Top of Exercise data

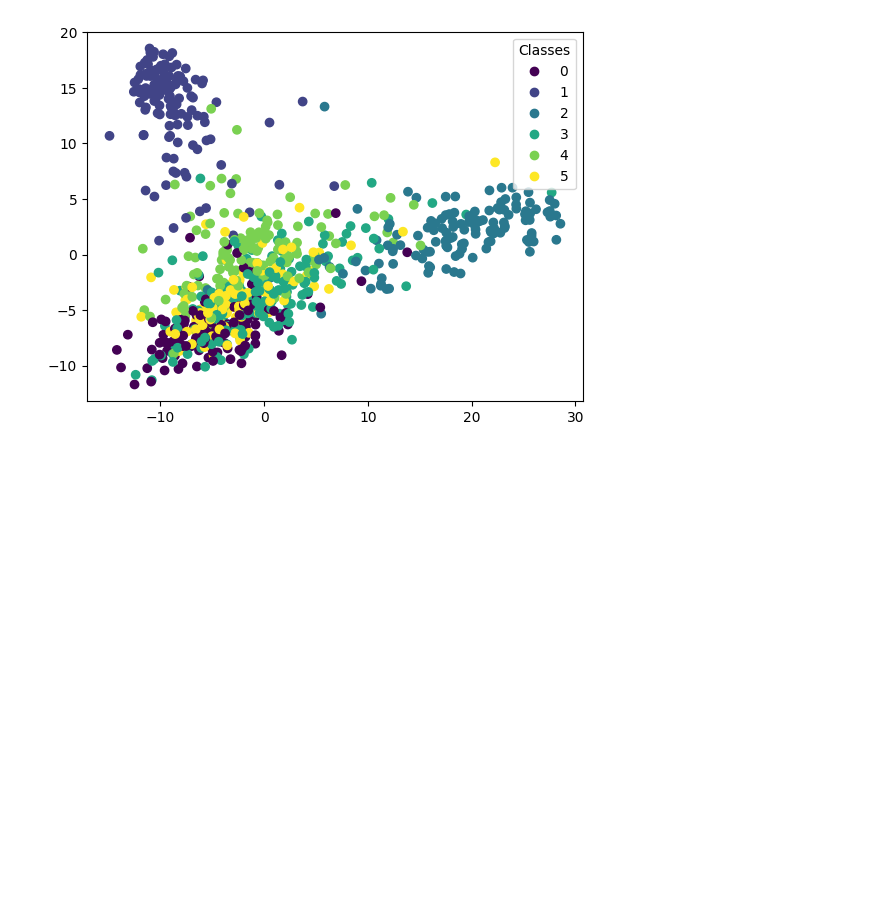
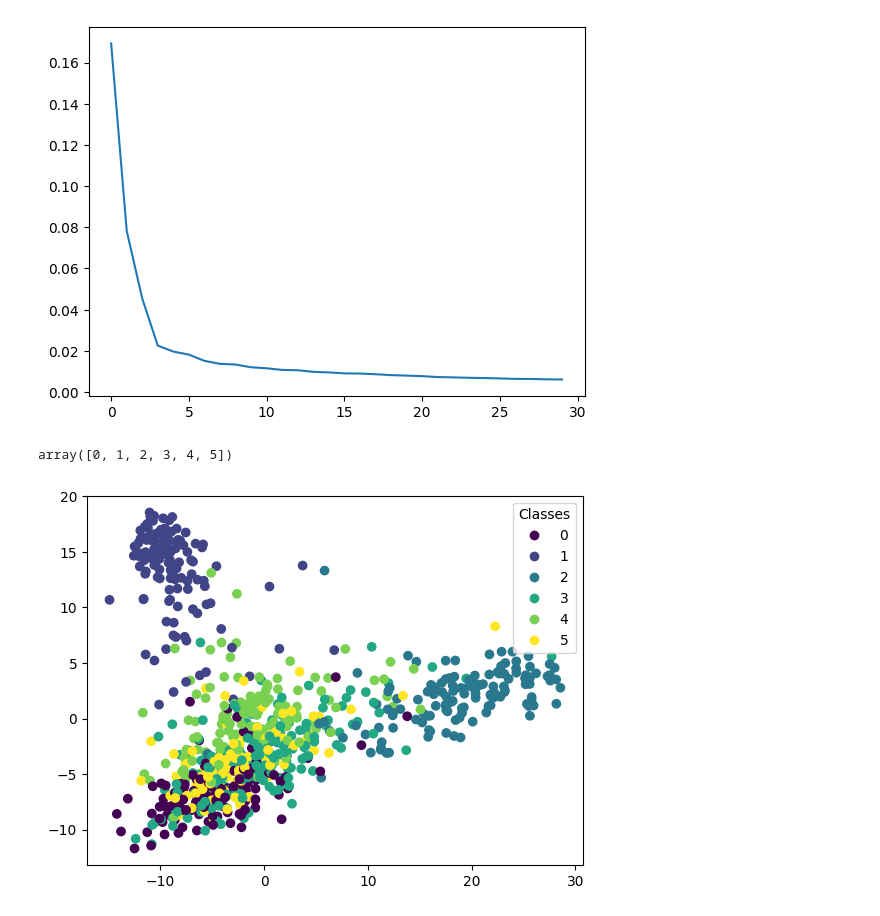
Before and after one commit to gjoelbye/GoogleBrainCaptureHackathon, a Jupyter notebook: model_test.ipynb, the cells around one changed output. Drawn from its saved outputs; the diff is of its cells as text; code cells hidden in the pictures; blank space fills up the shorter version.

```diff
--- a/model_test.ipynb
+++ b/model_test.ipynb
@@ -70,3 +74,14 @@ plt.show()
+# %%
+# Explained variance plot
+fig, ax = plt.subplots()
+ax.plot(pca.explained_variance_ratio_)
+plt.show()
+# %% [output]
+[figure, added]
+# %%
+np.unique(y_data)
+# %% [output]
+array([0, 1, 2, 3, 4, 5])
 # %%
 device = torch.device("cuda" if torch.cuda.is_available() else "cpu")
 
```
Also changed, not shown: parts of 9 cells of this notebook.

Bottom of Exercise data
Top of Exercise data

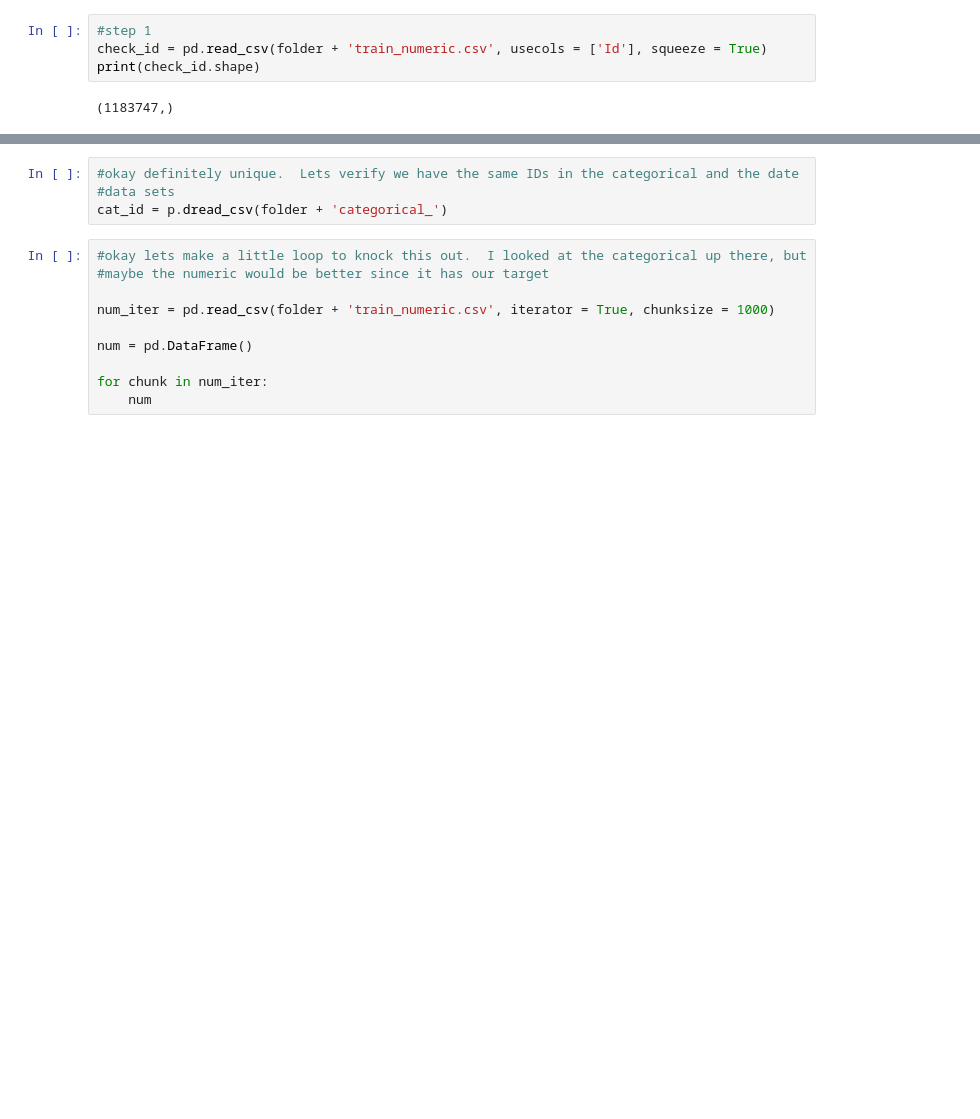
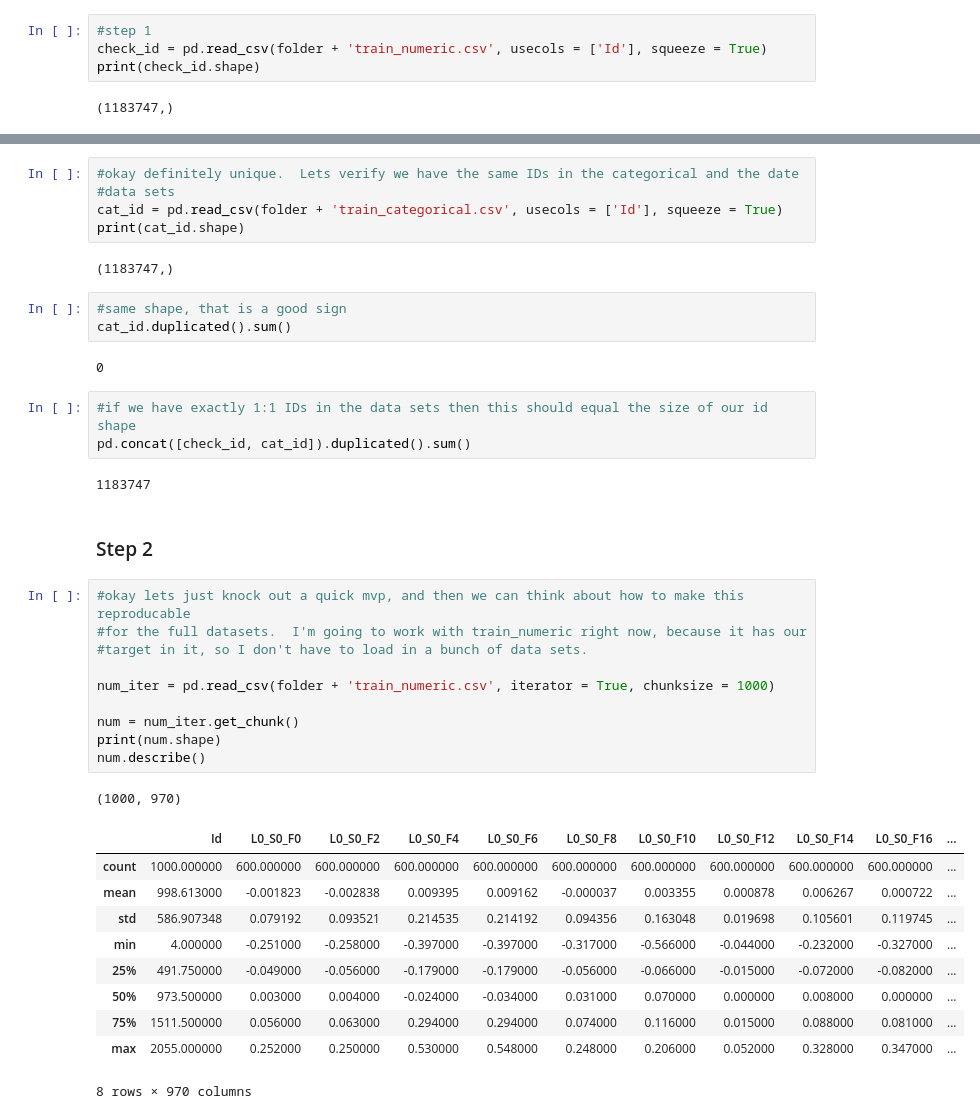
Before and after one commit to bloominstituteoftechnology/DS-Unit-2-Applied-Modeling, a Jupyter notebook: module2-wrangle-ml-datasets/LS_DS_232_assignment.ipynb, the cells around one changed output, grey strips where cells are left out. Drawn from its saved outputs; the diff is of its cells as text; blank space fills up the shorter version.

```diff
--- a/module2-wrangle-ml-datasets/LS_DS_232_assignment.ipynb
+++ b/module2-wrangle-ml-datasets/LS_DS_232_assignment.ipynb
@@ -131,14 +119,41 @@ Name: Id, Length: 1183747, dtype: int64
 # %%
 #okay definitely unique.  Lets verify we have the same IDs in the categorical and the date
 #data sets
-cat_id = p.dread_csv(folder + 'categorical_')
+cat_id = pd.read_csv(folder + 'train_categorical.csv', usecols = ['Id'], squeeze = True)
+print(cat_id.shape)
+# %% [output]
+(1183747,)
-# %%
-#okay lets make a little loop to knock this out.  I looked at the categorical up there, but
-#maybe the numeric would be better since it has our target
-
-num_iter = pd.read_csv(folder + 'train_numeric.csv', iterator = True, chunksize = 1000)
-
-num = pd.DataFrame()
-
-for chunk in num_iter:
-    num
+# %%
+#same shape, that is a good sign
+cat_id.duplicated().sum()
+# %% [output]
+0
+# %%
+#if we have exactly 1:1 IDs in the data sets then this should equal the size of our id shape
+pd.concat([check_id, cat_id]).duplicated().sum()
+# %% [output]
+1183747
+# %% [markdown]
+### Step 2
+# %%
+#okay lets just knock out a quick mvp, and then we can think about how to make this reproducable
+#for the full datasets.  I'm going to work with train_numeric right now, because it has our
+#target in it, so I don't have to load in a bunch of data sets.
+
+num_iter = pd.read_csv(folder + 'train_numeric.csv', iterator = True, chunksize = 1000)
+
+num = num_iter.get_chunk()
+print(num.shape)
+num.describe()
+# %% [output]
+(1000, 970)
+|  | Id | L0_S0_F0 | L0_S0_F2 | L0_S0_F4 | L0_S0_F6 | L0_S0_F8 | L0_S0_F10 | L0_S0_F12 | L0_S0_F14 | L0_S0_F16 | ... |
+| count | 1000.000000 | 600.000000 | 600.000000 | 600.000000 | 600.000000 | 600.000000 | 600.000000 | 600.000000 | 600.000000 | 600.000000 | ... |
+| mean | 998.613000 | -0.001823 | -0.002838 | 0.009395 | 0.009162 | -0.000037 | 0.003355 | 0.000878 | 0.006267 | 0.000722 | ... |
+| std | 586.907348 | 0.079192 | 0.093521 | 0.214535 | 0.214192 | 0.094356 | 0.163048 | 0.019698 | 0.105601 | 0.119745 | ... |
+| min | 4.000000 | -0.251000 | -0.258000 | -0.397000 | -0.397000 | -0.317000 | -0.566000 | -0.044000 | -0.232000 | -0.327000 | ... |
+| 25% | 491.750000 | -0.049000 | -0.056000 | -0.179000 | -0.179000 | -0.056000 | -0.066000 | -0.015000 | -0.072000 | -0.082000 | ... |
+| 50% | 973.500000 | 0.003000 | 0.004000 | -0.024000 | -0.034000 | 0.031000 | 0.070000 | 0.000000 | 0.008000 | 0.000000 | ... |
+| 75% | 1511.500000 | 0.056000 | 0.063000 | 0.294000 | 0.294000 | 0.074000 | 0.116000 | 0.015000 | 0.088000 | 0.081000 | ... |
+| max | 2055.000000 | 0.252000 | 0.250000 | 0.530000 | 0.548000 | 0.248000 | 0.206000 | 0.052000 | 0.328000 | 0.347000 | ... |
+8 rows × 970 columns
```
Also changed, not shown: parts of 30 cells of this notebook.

Bottom of Exercise data
Top of Exercise data

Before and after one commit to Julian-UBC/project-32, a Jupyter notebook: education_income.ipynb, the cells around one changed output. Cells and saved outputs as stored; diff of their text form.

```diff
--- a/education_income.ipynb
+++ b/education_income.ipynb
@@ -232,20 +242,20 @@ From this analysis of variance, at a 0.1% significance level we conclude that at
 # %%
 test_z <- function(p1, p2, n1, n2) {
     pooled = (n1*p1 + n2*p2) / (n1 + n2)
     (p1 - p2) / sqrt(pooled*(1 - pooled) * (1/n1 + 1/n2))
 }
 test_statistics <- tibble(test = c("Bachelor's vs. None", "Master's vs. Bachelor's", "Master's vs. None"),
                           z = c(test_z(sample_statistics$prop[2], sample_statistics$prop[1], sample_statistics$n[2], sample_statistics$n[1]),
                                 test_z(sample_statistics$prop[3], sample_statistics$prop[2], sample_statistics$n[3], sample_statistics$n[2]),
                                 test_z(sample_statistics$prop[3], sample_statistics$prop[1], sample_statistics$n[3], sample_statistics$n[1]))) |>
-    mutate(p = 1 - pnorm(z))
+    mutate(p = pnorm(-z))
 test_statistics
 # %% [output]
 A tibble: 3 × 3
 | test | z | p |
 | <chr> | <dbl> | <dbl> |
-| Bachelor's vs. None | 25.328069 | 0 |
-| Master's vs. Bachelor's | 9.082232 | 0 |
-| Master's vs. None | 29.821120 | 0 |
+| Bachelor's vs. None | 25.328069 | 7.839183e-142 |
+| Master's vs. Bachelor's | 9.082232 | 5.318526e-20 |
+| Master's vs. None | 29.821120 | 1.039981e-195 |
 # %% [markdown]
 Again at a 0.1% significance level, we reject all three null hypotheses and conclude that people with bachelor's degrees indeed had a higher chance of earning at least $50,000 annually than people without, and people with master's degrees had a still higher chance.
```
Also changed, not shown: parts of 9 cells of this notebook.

Bottom of Exercise data

• _Activity_: From the data above, show each line that contains "shape".

• _Exercise result_:
+print(cat_id.shape)
+#same shape, that is a good sign
+#if we have exactly 1:1 IDs in the data sets then this should equal the size of our id shape
+print(num.shape)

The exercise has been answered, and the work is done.